Violating the U.S. Constitution could save federal taxpayers more money than stopping illegal Obamacare payments to health insurers, according to a new report illustrating the cronyism of the Affordable Care Act (ACA).
A new Kaiser Family Foundation (KFF) report reveals a lose-lose Obamacare proposition for Americans: Continue to make unconstitutional payments to insurers, or halt the unlawful payments and make up for them by paying higher premium subsidies.
Here is how this shell game works (or, more appropriately, breaks).
ACA requires health insurers to offer reduced copays and deductibles to Obamacare Silver Plan customers with incomes 100 to 250 percent of the federal poverty level, i.e., incomes up to $61,500 for a family of four.
To help insurers afford these discounts, federal taxpayers make cost-sharing reduction (CSR) payments to insurers.
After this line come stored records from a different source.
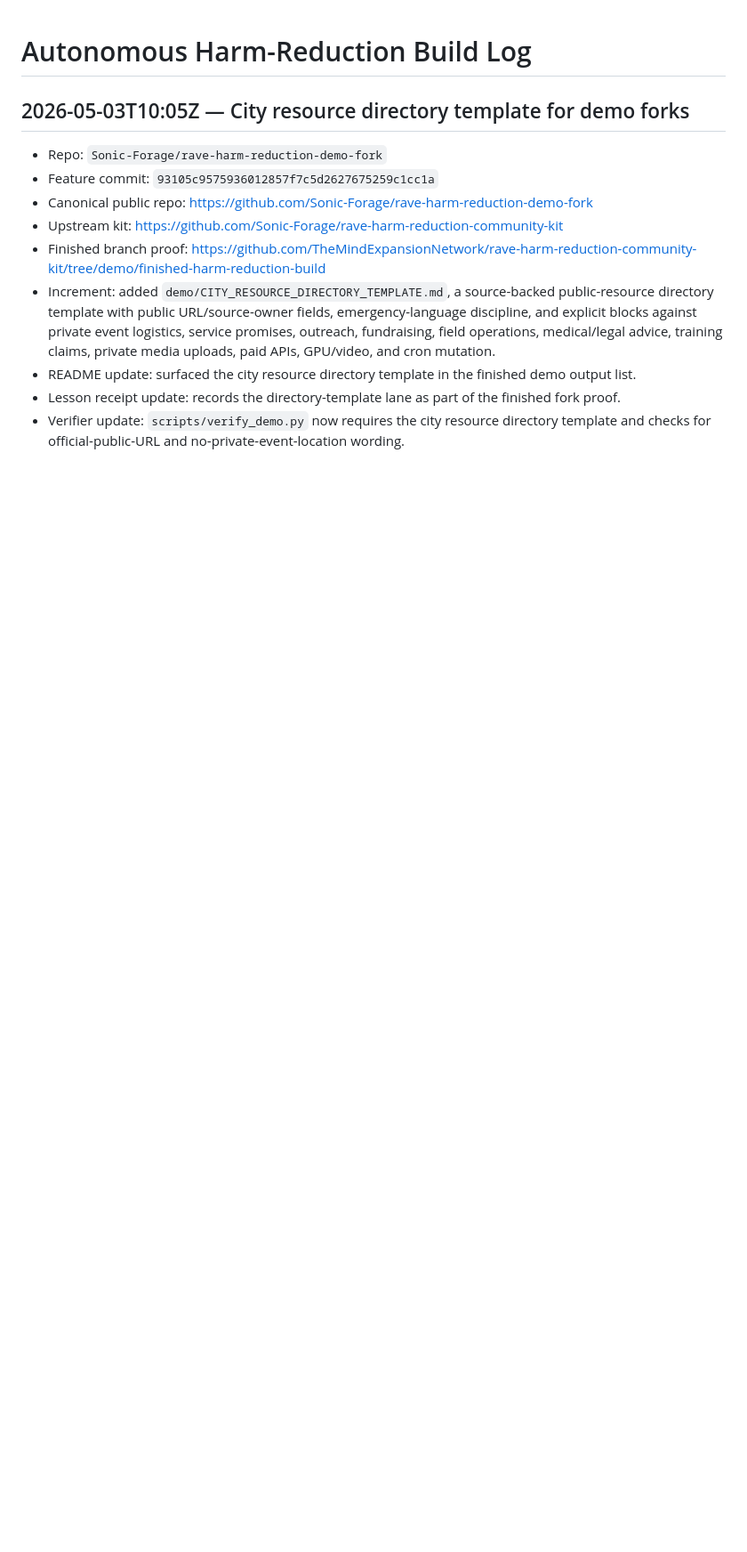
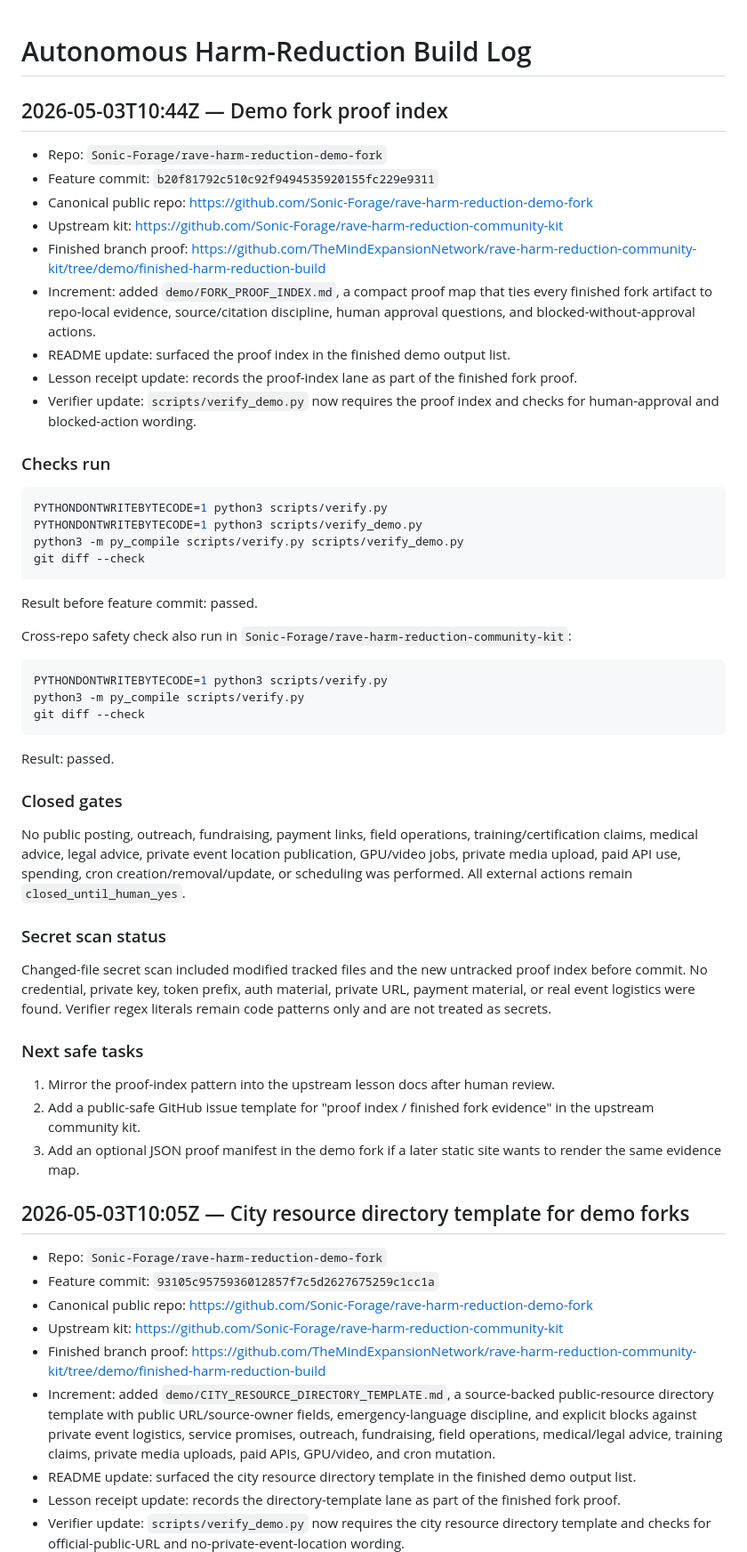
Before and after one commit to Sonic-Forage/rave-harm-reduction-demo-fork, a Markdown page: docs/reports/AUTONOMOUS_HARM_REDUCTION_BUILD_LOG.md, the part around the change. Shown at 89% size. Drawn GitHub-style; blank space fills up the shorter version.

Commit message:
docs: log demo fork proof index increment

````diff
--- a/docs/reports/AUTONOMOUS_HARM_REDUCTION_BUILD_LOG.md
+++ b/docs/reports/AUTONOMOUS_HARM_REDUCTION_BUILD_LOG.md
@@ -1,4 +1,51 @@
 # Autonomous Harm-Reduction Build Log
+
+## 2026-05-03T10:44Z — Demo fork proof index
+
+- Repo: `Sonic-Forage/rave-harm-reduction-demo-fork`
+- Feature commit: `b20f81792c510c92f9494535920155fc229e9311`
+- Canonical public repo: https://github.com/Sonic-Forage/rave-harm-reduction-demo-fork
+- Upstream kit: https://github.com/Sonic-Forage/rave-harm-reduction-community-kit
+- Finished branch proof: https://github.com/TheMindExpansionNetwork/rave-harm-reduction-community-kit/tree/demo/finished-harm-reduction-build
+- Increment: added `demo/FORK_PROOF_INDEX.md`, a compact proof map that ties every finished fork artifact to repo-local evidence, source/citation discipline, human approval questions, and blocked-without-approval actions.
+- README update: surfaced the proof index in the finished demo output list.
+- Lesson receipt update: records the proof-index lane as part of the finished fork proof.
+- Verifier update: `scripts/verify_demo.py` now requires the proof index and checks for human-approval and blocked-action wording.
+
+### Checks run
+
+```bash
+PYTHONDONTWRITEBYTECODE=1 python3 scripts/verify.py
+PYTHONDONTWRITEBYTECODE=1 python3 scripts/verify_demo.py
+python3 -m py_compile scripts/verify.py scripts/verify_demo.py
+git diff --check
+```
+
+Result before feature commit: passed.
+
+Cross-repo safety check also run in `Sonic-Forage/rave-harm-reduction-community-kit`:
+
+```bash
+PYTHONDONTWRITEBYTECODE=1 python3 scripts/verify.py
+python3 -m py_compile scripts/verify.py
+git diff --check
+```
+
+Result: passed.
+
+### Closed gates
+
+No public posting, outreach, fundraising, payment links, field operations, training/certification claims, medical advice, legal advice, private event location publication, GPU/video jobs, private media upload, paid API use, spending, cron creation/removal/update, or scheduling was performed. All external actions remain `closed_until_human_yes`.
+
+### Secret scan status
+
+Changed-file secret scan included modified tracked files and the new untracked proof index before commit. No credential, private key, token prefix, auth material, private URL, payment material, or real event logistics were found. Verifier regex literals remain code patterns only and are not treated as secrets.
+
+### Next safe tasks
+
+1. Mirror the proof-index pattern into the upstream lesson docs after human review.
+2. Add a public-safe GitHub issue template for "proof index / finished fork evidence" in the upstream community kit.
+3. Add an optional JSON proof manifest in the demo fork if a later static site wants to render the same evidence map.
 
 ## 2026-05-03T10:05Z — City resource directory template for demo forks
 
````
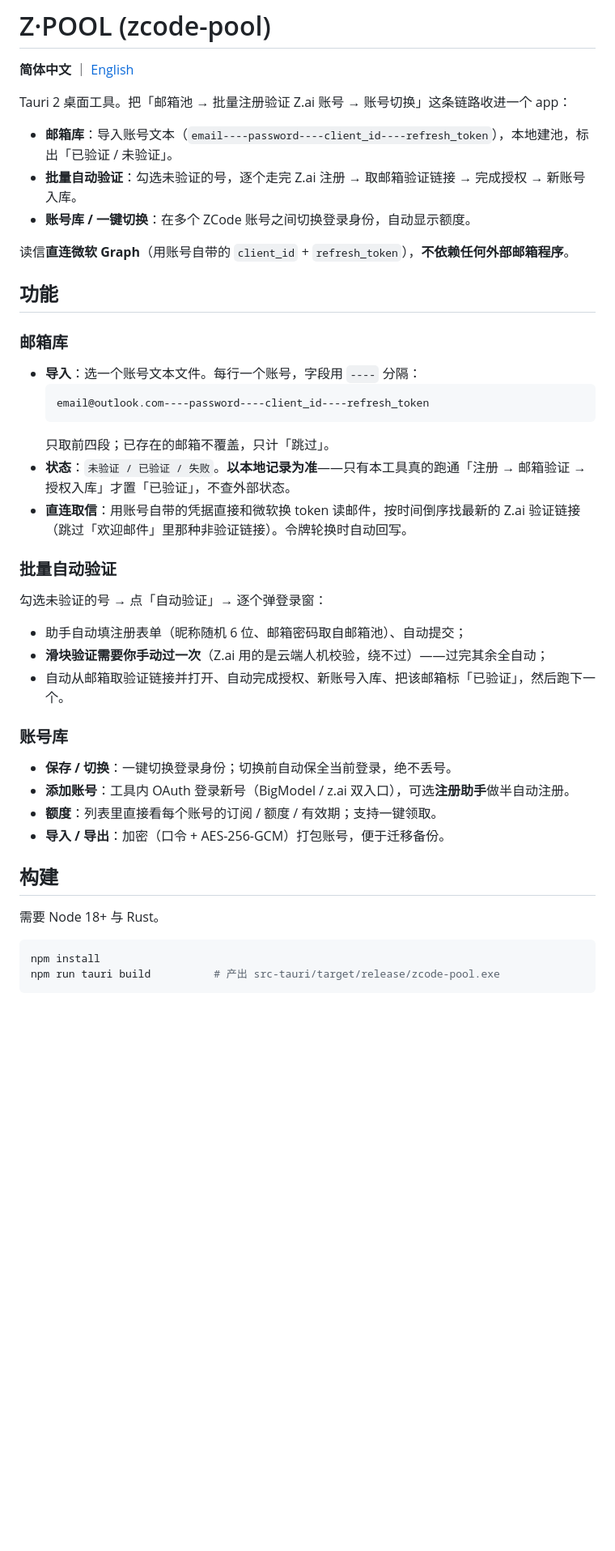
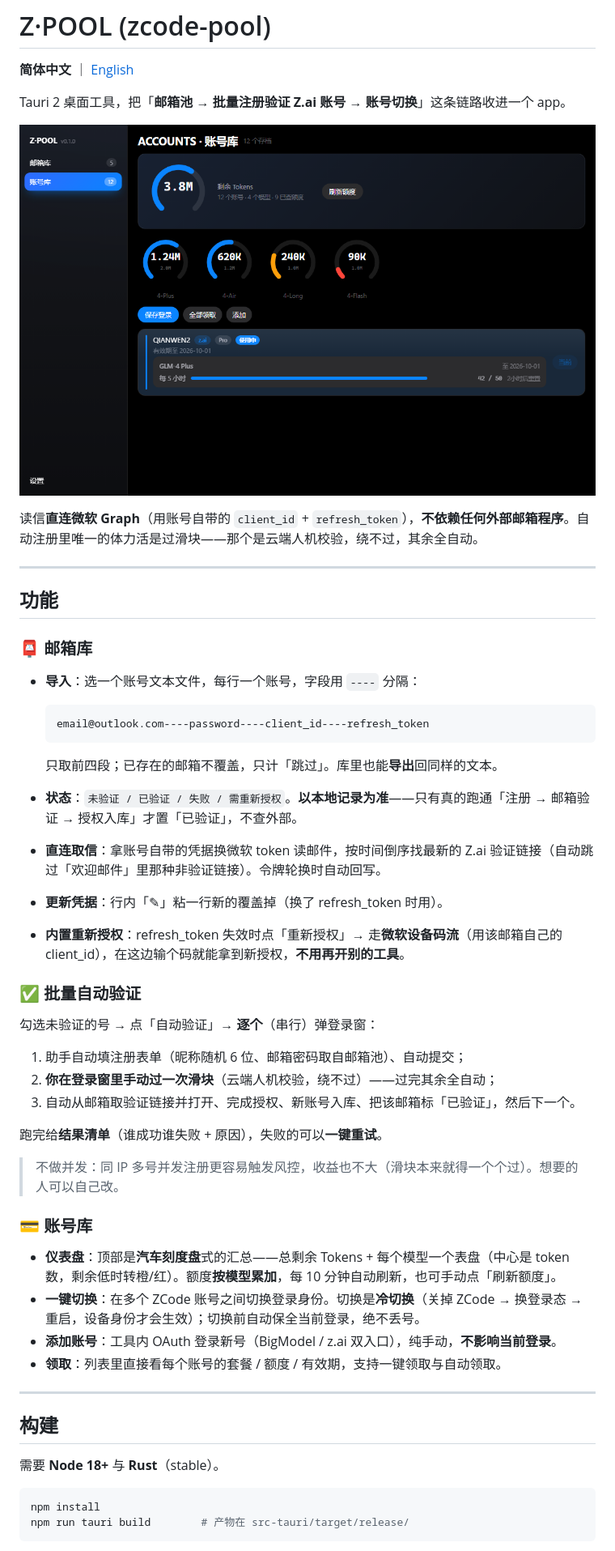
Before and after one commit to Limitinfinitude/zcode-pool, a Markdown page: README.md, the part around one of its changes. Shown at 81% size. GitHub-like rendering; pictures changed too: assets/screenshot.png (added); blank space fills up the shorter version.

````diff
--- a/README.md
+++ b/README.md
@@ -2,47 +2,57 @@
 
 **简体中文** ｜ [English](README.en.md)
 
-Tauri 2 桌面工具。把「邮箱池 → 批量注册验证 Z.ai 账号 → 账号切换」这条链路收进一个 app：
+Tauri 2 桌面工具，把「**邮箱池 → 批量注册验证 Z.ai 账号 → 账号切换**」这条链路收进一个 app。
 
-- **邮箱库**：导入账号文本（`email----password----client_id----refresh_token`），本地建池，标出「已验证 / 未验证」。
-- **批量自动验证**：勾选未验证的号，逐个走完 Z.ai 注册 → 取邮箱验证链接 → 完成授权 → 新账号入库。
-- **账号库 / 一键切换**：在多个 ZCode 账号之间切换登录身份，自动显示额度。
+![screenshot](assets/screenshot.png)
 
-读信**直连微软 Graph**（用账号自带的 `client_id` + `refresh_token`），**不依赖任何外部邮箱程序**。
+读信**直连微软 Graph**（用账号自带的 `client_id` + `refresh_token`），**不依赖任何外部邮箱程序**。自动注册里唯一的体力活是过滑块——那个是云端人机校验，绕不过，其余全自动。
+
+---
 
 ## 功能
 
-### 邮箱库
+### 📮 邮箱库
 
-- **导入**：选一个账号文本文件。每行一个账号，字段用 `----` 分隔：
+- **导入**：选一个账号文本文件，每行一个账号，字段用 `----` 分隔：
+
   ```
   email@outlook.com----password----client_id----refresh_token
   ```
-  只取前四段；已存在的邮箱不覆盖，只计「跳过」。
-- **状态**：`未验证 / 已验证 / 失败`。**以本地记录为准**——只有本工具真的跑通「注册 → 邮箱验证 → 授权入库」才置「已验证」，不查外部状态。
-- **直连取信**：用账号自带的凭据直接和微软换 token 读邮件，按时间倒序找最新的 Z.ai 验证链接（跳过「欢迎邮件」里那种非验证链接）。令牌轮换时自动回写。
 
-### 批量自动验证
+  只取前四段；已存在的邮箱不覆盖，只计「跳过」。库里也能**导出**回同样的文本。
+- **状态**：`未验证 / 已验证 / 失败 / 需重新授权`。**以本地记录为准**——只有真的跑通「注册 → 邮箱验证 → 授权入库」才置「已验证」，不查外部。
+- **直连取信**：拿账号自带的凭据换微软 token 读邮件，按时间倒序找最新的 Z.ai 验证链接（自动跳过「欢迎邮件」里那种非验证链接）。令牌轮换时自动回写。
+- **更新凭据**：行内「✎」粘一行新的覆盖掉（换了 refresh_token 时用）。
+- **内置重新授权**：refresh_token 失效时点「重新授权」→ 走**微软设备码流**（用该邮箱自己的 client_id），在这边输个码就能拿到新授权，**不用再开别的工具**。
 
-勾选未验证的号 → 点「自动验证」→ 逐个弹登录窗：
+### ✅ 批量自动验证
 
-- 助手自动填注册表单（昵称随机 6 位、邮箱密码取自邮箱池）、自动提交；
-- **滑块验证需要你手动过一次**（Z.ai 用的是云端人机校验，绕不过）——过完其余全自动；
-- 自动从邮箱取验证链接并打开、自动完成授权、新账号入库、把该邮箱标「已验证」，然后跑下一个。
+勾选未验证的号 → 点「自动验证」→ **逐个**（串行）弹登录窗：
 
-### 账号库
+1. 助手自动填注册表单（昵称随机 6 位、邮箱密码取自邮箱池）、自动提交；
+2. **你在登录窗里手动过一次滑块**（云端人机校验，绕不过）——过完其余全自动；
+3. 自动从邮箱取验证链接并打开、完成授权、新账号入库、把该邮箱标「已验证」，然后下一个。
 
-- **保存 / 切换**：一键切换登录身份；切换前自动保全当前登录，绝不丢号。
-- **添加账号**：工具内 OAuth 登录新号（BigModel / z.ai 双入口），可选**注册助手**做半自动注册。
-- **额度**：列表里直接看每个账号的订阅 / 额度 / 有效期；支持一键领取。
-- **导入 / 导出**：加密（口令 + AES-256-GCM）打包账号，便于迁移备份。
+跑完给**结果清单**（谁成功谁失败 + 原因），失败的可以**一键重试**。
+
+> 不做并发：同 IP 多号并发注册更容易触发风控，收益也不大（滑块本来就得一个个过）。想要的人可以自己改。
+
+### 💳 账号库
+
+- **仪表盘**：顶部是**汽车刻度盘**式的汇总——总剩余 Tokens + 每个模型一个表盘（中心是 token 数，剩余低时转橙/红）。额度**按模型累加**，每 10 分钟自动刷新，也可手动点「刷新额度」。
+- **一键切换**：在多个 ZCode 账号之间切换登录身份。切换是**冷切换**（关掉 ZCode → 换登录态 → 重启，设备身份才会生效）；切换前自动保全当前登录，绝不丢号。
+- **添加账号**：工具内 OAuth 登录新号（BigModel / z.ai 双入口），纯手动，**不影响当前登录**。
+- **领取**：列表里直接看每个账号的套餐 / 额度 / 有效期，支持一键领取与自动领取。
+
+---
 
 ## 构建
 
-需要 Node 18+ 与 Rust。
+需要 **Node 18+** 与 **Rust**（stable）。
 
 ```bash
 npm install
-npm run tauri build          # 产出 src-tauri/target/release/zcode-pool.exe
+npm run tauri build        # 产物在 src-tauri/target/release/
 ```
 
````
Also changed, not shown: other parts of README.md (+20 -4 lines), README.en.md (+52 -26 lines), assets/icon-src.png (renamed from icon-src.png), 4 other files.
These payments will cost $7 billion in 2017, $10 billion in 2018, and $16 billion in 2027, according to a Congressional Budget Office report quoted by KFF’s April 25 Issue Brief, “The Effects of Ending the Affordable Care Act’s Cost-Sharing Reduction Payments.”
Federal District Judge Rosemary Collyer ruled CSR payments unconstitutional in May 2016 because Congress never made an appropriation for them. Article I, Section 9, Clause 7 of the U.S. Constitution reads, in part, “No Money shall be drawn from the Treasury, but in Consequence of Appropriations made by Law.” In the Court’s opinion, Collyer wrote, “The Affordable Care Act unambiguously appropriates money for Section 1401 premium tax credits but not for Section 1402 reimbursements to insurers” (emphasis added). Thus, CSR payments are unlawful.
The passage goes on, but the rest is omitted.